Message To America, April 1930
The national demand is not for immediate establishment of Independence, but is a preliminary step to a conference that must take place if Independence is to be established peacefully, to remove certain prime grievances, chiefly economic and moral. These are set forth in the clearest possible terms in my letter, miscalled an ultimatum to the Viceroy.16 Those grievances include the salt tax, which in its incidence falls with equal pressure upon rich as well as poor and is over 1,000 per cent of the cost price. Having been made a monopoly, it has deprived tens of thousands of people of their supplementary occupation and the artificially heavy cost of salt has made it very difficult, if not impossible, for poor people to give enough salt to their cattle and to their land.
This unnatural monopoly is sustained by laws, which are only so-called, but which are a denial of law. They give arbitrary powers to police, known to be corrupt, to lay their hands without warrant on innocent people, to confiscate their property and otherwise molest them in a hundred ways. Civil resistance against the laws has caught the popular imagination as nothing else has within my experience. Hundreds of thousands of people, including women or children from many villages, have participated in the open manufacture and sale of contraband salt.
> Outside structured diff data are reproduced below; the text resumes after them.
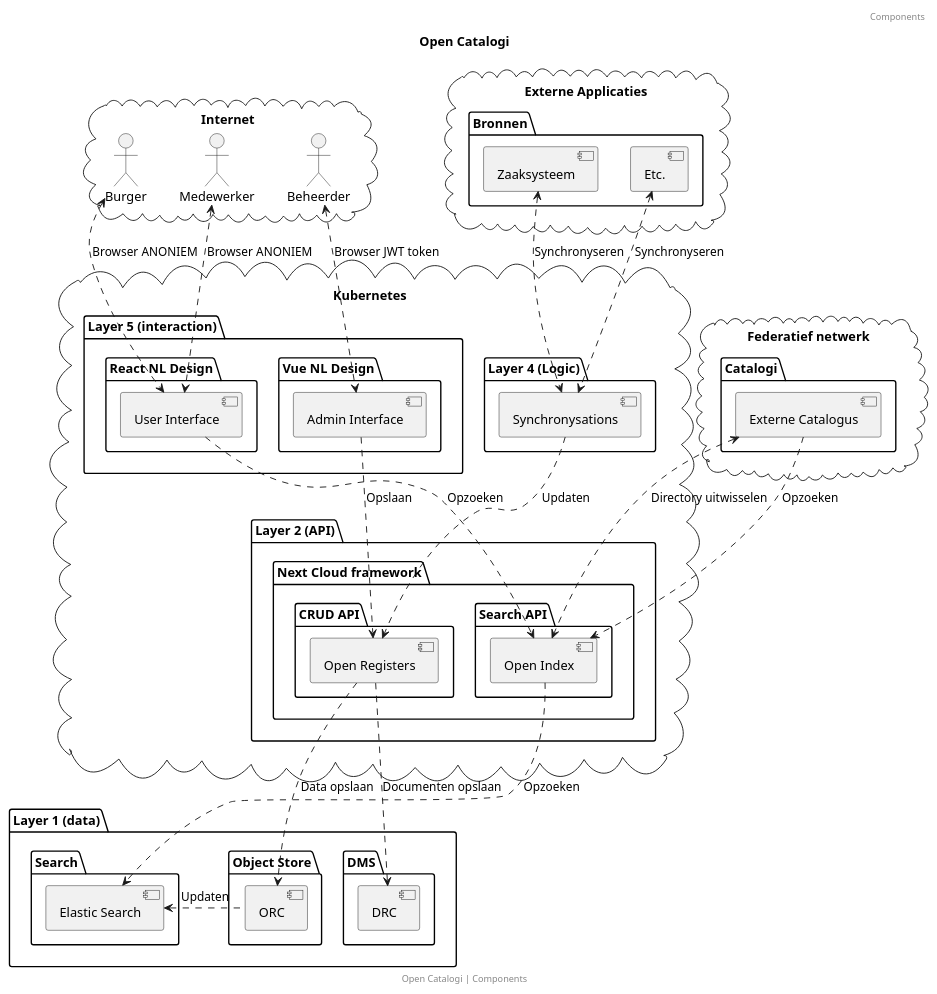
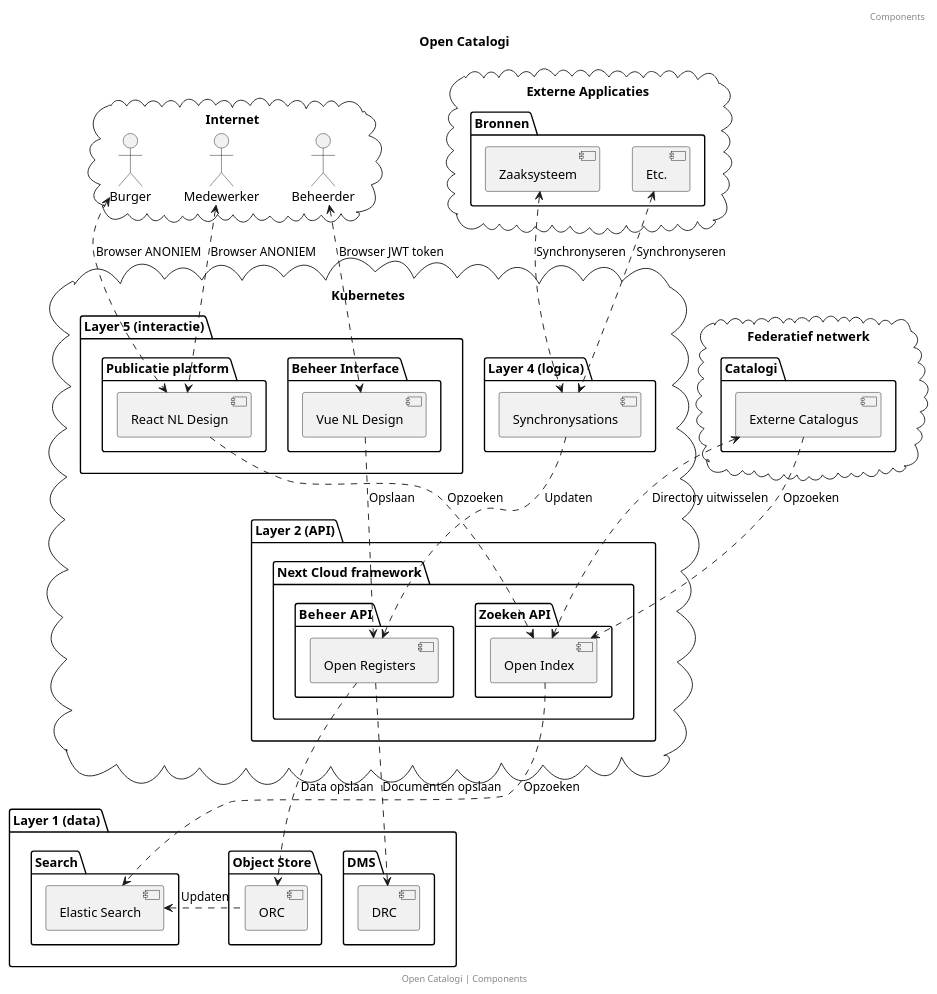
The diagram in docs/handleidingen/components.puml (OpenCatalogi/.github), drawn with PlantUML before and after one commit. The commit also changed 3 other files, not shown here.

Commit message:
Architectuur verplaats naar de architectuur pagina

```diff
--- a/docs/handleidingen/components.puml
+++ b/docs/handleidingen/components.puml
@@ -1,92 +1,92 @@
 @startuml
 title: Open Catalogi
 footer: Open Catalogi | Components
 header: Components
 
 cloud "Internet"{
 actor "Burger" as user
 actor "Medewerker" as employee
 actor "Beheerder" as admin
 
 }
 
 cloud "Federatief netwerk" {
 package "Catalogi" {
  [Externe Catalogus] as externalCatalouge
 }
 }
 
 cloud "Externe Applicaties"{
 package "Bronnen" {
  [Zaaksysteem]  as zaaksysteem
  [Etc.]  as overigebronnen
 }
 }
 
 
 cloud "Kubernetes"{
 
-package "Layer 5 (interaction)" {
-package "React NL Design" {
- [User Interface]  as userUi
+package "Layer 5 (interactie)" {
+package "Publicatie platform" {
+ [React NL Design]  as userUi
 }
 
-package "Vue NL Design" {
- [Admin Interface]  as adminUi
+package "Beheer Interface" {
+ [Vue NL Design]  as adminUi
 }
 }
 
 
-package "Layer 4 (Logic)" as layer4 {
+package "Layer 4 (logica)" as layer4 {
  [Synchronysations]  as service
 }
 
 
 package "Layer 2 (API)" as layer2 {
 
 
 package "Next Cloud framework"{
-package "Search API" {
+package "Zoeken API" {
  [Open Index] as searchAPI
 }
 
-package "CRUD API" {
+package "Beheer  API" {
  [Open Registers] as objectsAPI
 }
 }
 
 }
 
 }
 
 package "Layer 1 (data)" {
 
 package "Search" {
  [Elastic Search]  as searchDb
 }
 
 package "Object Store" {
  [ORC]  as objectsDb
 }
 
 package "DMS" {
  [DRC]  as drc
 }
 }
 
 user <.down.> userUi: Browser ANONIEM
 employee <.down.> userUi: Browser ANONIEM
 admin <.down.> adminUi: Browser JWT token
 userUi ..> searchAPI: Opzoeken
 adminUi ..> objectsAPI: Opslaan
 objectsAPI ..> objectsDb : Data opslaan
 objectsAPI ..> drc : Documenten opslaan
 searchAPI ..> searchDb: Opzoeken
 objectsDb .left.> searchDb: Updaten
 service ..> objectsAPI: Updaten
 externalCatalouge <.> searchAPI: Directory uitwisselen
 externalCatalouge ..> searchAPI: Opzoeken
 zaaksysteem <.down.> service: Synchronyseren
 overigebronnen  <.down.>  service: Synchronyseren
 
 @enduml
```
This resistance has been answered by barbarous and unmanly repressions. Instead of arresting people the authorities have violated the persons of people who have refused to part with salt, held generally in their fists. To open their fists, their knuckles have been broken, their necks have been pressed, they have been even indecently assaulted till they have been rendered senseless. Some of these assaults have taken place in the presence of hundreds and thousands of people, who although well able to protect the victims and retaliate, being under a pledge of nonviolence, have not done so. It is true that violence has broken out in Calcutta, Karachi, Chittagong, and now Peshawar. The Calcutta and Karachi incidents were an impulsive outburst on the arrest of popular leaders. The Chittagong and Peshawar incidents though also caused for the same reason, seem to have been serious and well-planned affairs, though wholly unconnected with each other, Chittagong being in the extreme east and Peshawar being in the north-west border of India.
These disturbances have so far not affected other parts of India, where civil disobedience has been going on in an organised fashion and on a mass scale since the 6th instant. People in other parts have remained non-violent in spite of great provocation. At the same time, I admit that there is need for caution but I can say without the least hesitation that, consistently with the plan of civil disobedience, every precaution conceivable is being taken to prevent civil disobedience from being used as an occasion for doing violence. It should be noted that in Karachi, seven wounded persons of whom two have died of their wounds, were volunteers engaged in keeping the peace and restraining mob fury. It is the opinion of eye-witnesses that the firing in Karachi was wholly unjustified and that there was no firing in the air or at the legs in the first instance.
In fact, the Government have lost no opportunity of incensing people. Many of the best and purest and the most self-sacrificing leaders have been arrested and imprisoned, in many instances with mock trials. Sentences, though for the same offence, have varied with the idiosyncrasies of the magistrates. In several instances they have been for more than 12 months with hard labour on well-known citizens. The enthusiasm of the people has up to now increased with every conviction. Thousands of people regard the manufacture of contraband salt as part of their daily routine. In any other part of the world with a Government at all responsible to public opinion, the salt tax would have been repealed long since, but whether now or later, repealed it will be, if the present existing atmosphere of resistance abides as it promises to do.
That this is a movement of self-purification is abundantly proved by the fact that women have come into it in large numbers and are organising the picketing of liquor shops. Thousands have taken vows to abstain from intoxicating liquor. In Ahmedabad, a strong labour centre, receipts of canteens have dropped to 19 percent and are still dropping. A similar manifestation is taking place in the district of Surat. Women have also taken up the question of boycott of foreign cloth. It is spreading all over India. People are making bonfires of foreign cloth in their possession. Khadi, i.e., hand-spun cloth, is so much in demand that the existing stock is well-nigh exhausted. The spinning-wheel is much in demand and people are beginning to realise more and more the necessity of reviving hand-spinning in the cottages of 700,000 villages of India. In my humble opinion, a struggle so free from violence has a message far beyond the borders of India. I have no manner of doubt that after all the sacrifice that has already been made since April 6, the spirit of the people will be sustained throughout till India has become Independent and free to make her contribution to the progress of humanity.